* _What is needed_
Your response should be every line of the data, written out exactly.

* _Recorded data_
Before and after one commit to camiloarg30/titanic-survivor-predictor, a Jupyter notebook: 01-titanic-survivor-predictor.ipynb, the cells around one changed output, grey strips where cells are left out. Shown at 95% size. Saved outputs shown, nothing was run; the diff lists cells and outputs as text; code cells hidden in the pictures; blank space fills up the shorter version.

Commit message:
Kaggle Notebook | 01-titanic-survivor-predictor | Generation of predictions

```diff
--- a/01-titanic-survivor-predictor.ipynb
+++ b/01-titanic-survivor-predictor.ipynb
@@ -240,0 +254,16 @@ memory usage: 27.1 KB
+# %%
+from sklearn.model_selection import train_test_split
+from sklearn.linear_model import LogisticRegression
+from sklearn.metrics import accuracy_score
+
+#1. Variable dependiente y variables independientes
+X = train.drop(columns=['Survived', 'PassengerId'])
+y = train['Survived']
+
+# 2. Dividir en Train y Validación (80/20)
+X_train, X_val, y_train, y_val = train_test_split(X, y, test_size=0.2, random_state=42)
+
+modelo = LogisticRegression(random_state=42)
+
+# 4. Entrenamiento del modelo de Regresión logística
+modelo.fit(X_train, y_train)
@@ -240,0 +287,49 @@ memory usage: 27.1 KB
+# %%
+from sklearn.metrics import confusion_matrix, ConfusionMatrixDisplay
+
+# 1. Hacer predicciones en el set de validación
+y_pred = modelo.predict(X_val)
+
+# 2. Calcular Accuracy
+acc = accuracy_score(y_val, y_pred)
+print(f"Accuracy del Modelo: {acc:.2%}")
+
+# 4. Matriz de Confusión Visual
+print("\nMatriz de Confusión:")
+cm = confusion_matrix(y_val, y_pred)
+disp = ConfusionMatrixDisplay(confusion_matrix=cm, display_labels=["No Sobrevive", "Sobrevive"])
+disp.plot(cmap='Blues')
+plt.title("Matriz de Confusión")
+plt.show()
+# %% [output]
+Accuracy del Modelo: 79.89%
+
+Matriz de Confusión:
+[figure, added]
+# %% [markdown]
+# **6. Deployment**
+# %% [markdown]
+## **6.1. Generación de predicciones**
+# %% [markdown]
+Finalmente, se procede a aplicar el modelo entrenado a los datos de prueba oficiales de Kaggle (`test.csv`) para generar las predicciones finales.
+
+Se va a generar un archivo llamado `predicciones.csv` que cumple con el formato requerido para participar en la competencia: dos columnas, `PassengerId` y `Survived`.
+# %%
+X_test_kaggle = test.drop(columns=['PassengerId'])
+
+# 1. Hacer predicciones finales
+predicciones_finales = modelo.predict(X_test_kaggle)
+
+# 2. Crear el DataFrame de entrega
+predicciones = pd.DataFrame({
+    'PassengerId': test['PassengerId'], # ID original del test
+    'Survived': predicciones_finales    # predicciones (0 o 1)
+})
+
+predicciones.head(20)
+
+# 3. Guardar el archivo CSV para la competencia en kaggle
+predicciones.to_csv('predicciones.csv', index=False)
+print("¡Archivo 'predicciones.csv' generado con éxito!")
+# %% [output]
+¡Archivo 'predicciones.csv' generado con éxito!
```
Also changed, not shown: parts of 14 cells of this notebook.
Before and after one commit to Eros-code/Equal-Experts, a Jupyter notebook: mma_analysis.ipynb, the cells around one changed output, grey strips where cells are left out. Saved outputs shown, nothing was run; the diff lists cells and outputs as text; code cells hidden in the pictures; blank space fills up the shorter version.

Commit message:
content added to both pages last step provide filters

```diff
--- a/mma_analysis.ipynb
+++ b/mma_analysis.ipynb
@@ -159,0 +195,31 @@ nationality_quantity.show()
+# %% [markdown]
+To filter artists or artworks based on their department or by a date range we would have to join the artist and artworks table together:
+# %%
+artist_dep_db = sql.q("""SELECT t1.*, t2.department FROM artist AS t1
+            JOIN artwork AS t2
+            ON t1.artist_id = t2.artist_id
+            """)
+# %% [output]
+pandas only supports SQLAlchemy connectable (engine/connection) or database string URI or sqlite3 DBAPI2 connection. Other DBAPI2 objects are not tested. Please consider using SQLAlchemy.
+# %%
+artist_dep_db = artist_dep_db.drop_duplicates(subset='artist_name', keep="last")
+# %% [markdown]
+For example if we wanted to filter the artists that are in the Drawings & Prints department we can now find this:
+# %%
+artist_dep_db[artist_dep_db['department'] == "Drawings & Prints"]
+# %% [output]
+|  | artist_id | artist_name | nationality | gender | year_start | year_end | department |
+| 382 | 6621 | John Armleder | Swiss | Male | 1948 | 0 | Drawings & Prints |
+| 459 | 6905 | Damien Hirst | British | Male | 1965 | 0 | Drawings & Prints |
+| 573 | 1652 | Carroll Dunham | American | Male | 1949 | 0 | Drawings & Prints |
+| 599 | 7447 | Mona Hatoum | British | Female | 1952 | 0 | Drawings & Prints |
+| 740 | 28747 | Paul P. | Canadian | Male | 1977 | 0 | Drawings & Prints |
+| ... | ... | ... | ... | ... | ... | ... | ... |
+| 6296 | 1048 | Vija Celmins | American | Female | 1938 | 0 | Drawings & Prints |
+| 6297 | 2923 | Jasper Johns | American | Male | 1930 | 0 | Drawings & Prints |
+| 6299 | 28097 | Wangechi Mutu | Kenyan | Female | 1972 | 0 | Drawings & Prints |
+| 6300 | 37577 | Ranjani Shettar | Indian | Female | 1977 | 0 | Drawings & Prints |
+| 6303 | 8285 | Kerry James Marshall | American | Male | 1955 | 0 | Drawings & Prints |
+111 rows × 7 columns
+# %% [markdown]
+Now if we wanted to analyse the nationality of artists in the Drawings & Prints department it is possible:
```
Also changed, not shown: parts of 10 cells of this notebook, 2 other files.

* _Answer for this exercise_
Before and after one commit to camiloarg30/titanic-survivor-predictor, a Jupyter notebook: 01-titanic-survivor-predictor.ipynb, the cells around one changed output, grey strips where cells are left out. Shown at 95% size. Saved outputs shown, nothing was run; the diff lists cells and outputs as text; code cells hidden in the pictures; blank space fills up the shorter version.

Commit message:
Kaggle Notebook | 01-titanic-survivor-predictor | Generation of predictions

```diff
--- a/01-titanic-survivor-predictor.ipynb
+++ b/01-titanic-survivor-predictor.ipynb
@@ -240,0 +254,16 @@ memory usage: 27.1 KB
+# %%
+from sklearn.model_selection import train_test_split
+from sklearn.linear_model import LogisticRegression
+from sklearn.metrics import accuracy_score
+
+#1. Variable dependiente y variables independientes
+X = train.drop(columns=['Survived', 'PassengerId'])
+y = train['Survived']
+
+# 2. Dividir en Train y Validación (80/20)
+X_train, X_val, y_train, y_val = train_test_split(X, y, test_size=0.2, random_state=42)
+
+modelo = LogisticRegression(random_state=42)
+
+# 4. Entrenamiento del modelo de Regresión logística
+modelo.fit(X_train, y_train)
@@ -240,0 +287,49 @@ memory usage: 27.1 KB
+# %%
+from sklearn.metrics import confusion_matrix, ConfusionMatrixDisplay
+
+# 1. Hacer predicciones en el set de validación
+y_pred = modelo.predict(X_val)
+
+# 2. Calcular Accuracy
+acc = accuracy_score(y_val, y_pred)
+print(f"Accuracy del Modelo: {acc:.2%}")
+
+# 4. Matriz de Confusión Visual
+print("\nMatriz de Confusión:")
+cm = confusion_matrix(y_val, y_pred)
+disp = ConfusionMatrixDisplay(confusion_matrix=cm, display_labels=["No Sobrevive", "Sobrevive"])
+disp.plot(cmap='Blues')
+plt.title("Matriz de Confusión")
+plt.show()
+# %% [output]
+Accuracy del Modelo: 79.89%
+
+Matriz de Confusión:
+[figure, added]
+# %% [markdown]
+# **6. Deployment**
+# %% [markdown]
+## **6.1. Generación de predicciones**
+# %% [markdown]
+Finalmente, se procede a aplicar el modelo entrenado a los datos de prueba oficiales de Kaggle (`test.csv`) para generar las predicciones finales.
+
+Se va a generar un archivo llamado `predicciones.csv` que cumple con el formato requerido para participar en la competencia: dos columnas, `PassengerId` y `Survived`.
+# %%
+X_test_kaggle = test.drop(columns=['PassengerId'])
+
+# 1. Hacer predicciones finales
+predicciones_finales = modelo.predict(X_test_kaggle)
+
+# 2. Crear el DataFrame de entrega
+predicciones = pd.DataFrame({
+    'PassengerId': test['PassengerId'], # ID original del test
+    'Survived': predicciones_finales    # predicciones (0 o 1)
+})
+
+predicciones.head(20)
+
+# 3. Guardar el archivo CSV para la competencia en kaggle
+predicciones.to_csv('predicciones.csv', index=False)
+print("¡Archivo 'predicciones.csv' generado con éxito!")
+# %% [output]
+¡Archivo 'predicciones.csv' generado con éxito!
```
Also changed, not shown: parts of 14 cells of this notebook.
Before and after one commit to Eros-code/Equal-Experts, a Jupyter notebook: mma_analysis.ipynb, the cells around one changed output, grey strips where cells are left out. Saved outputs shown, nothing was run; the diff lists cells and outputs as text; code cells hidden in the pictures; blank space fills up the shorter version.

Commit message:
content added to both pages last step provide filters

```diff
--- a/mma_analysis.ipynb
+++ b/mma_analysis.ipynb
@@ -159,0 +195,31 @@ nationality_quantity.show()
+# %% [markdown]
+To filter artists or artworks based on their department or by a date range we would have to join the artist and artworks table together:
+# %%
+artist_dep_db = sql.q("""SELECT t1.*, t2.department FROM artist AS t1
+            JOIN artwork AS t2
+            ON t1.artist_id = t2.artist_id
+            """)
+# %% [output]
+pandas only supports SQLAlchemy connectable (engine/connection) or database string URI or sqlite3 DBAPI2 connection. Other DBAPI2 objects are not tested. Please consider using SQLAlchemy.
+# %%
+artist_dep_db = artist_dep_db.drop_duplicates(subset='artist_name', keep="last")
+# %% [markdown]
+For example if we wanted to filter the artists that are in the Drawings & Prints department we can now find this:
+# %%
+artist_dep_db[artist_dep_db['department'] == "Drawings & Prints"]
+# %% [output]
+|  | artist_id | artist_name | nationality | gender | year_start | year_end | department |
+| 382 | 6621 | John Armleder | Swiss | Male | 1948 | 0 | Drawings & Prints |
+| 459 | 6905 | Damien Hirst | British | Male | 1965 | 0 | Drawings & Prints |
+| 573 | 1652 | Carroll Dunham | American | Male | 1949 | 0 | Drawings & Prints |
+| 599 | 7447 | Mona Hatoum | British | Female | 1952 | 0 | Drawings & Prints |
+| 740 | 28747 | Paul P. | Canadian | Male | 1977 | 0 | Drawings & Prints |
+| ... | ... | ... | ... | ... | ... | ... | ... |
+| 6296 | 1048 | Vija Celmins | American | Female | 1938 | 0 | Drawings & Prints |
+| 6297 | 2923 | Jasper Johns | American | Male | 1930 | 0 | Drawings & Prints |
+| 6299 | 28097 | Wangechi Mutu | Kenyan | Female | 1972 | 0 | Drawings & Prints |
+| 6300 | 37577 | Ranjani Shettar | Indian | Female | 1977 | 0 | Drawings & Prints |
+| 6303 | 8285 | Kerry James Marshall | American | Male | 1955 | 0 | Drawings & Prints |
+111 rows × 7 columns
+# %% [markdown]
+Now if we wanted to analyse the nationality of artists in the Drawings & Prints department it is possible:
```
Also changed, not shown: parts of 10 cells of this notebook, 2 other files.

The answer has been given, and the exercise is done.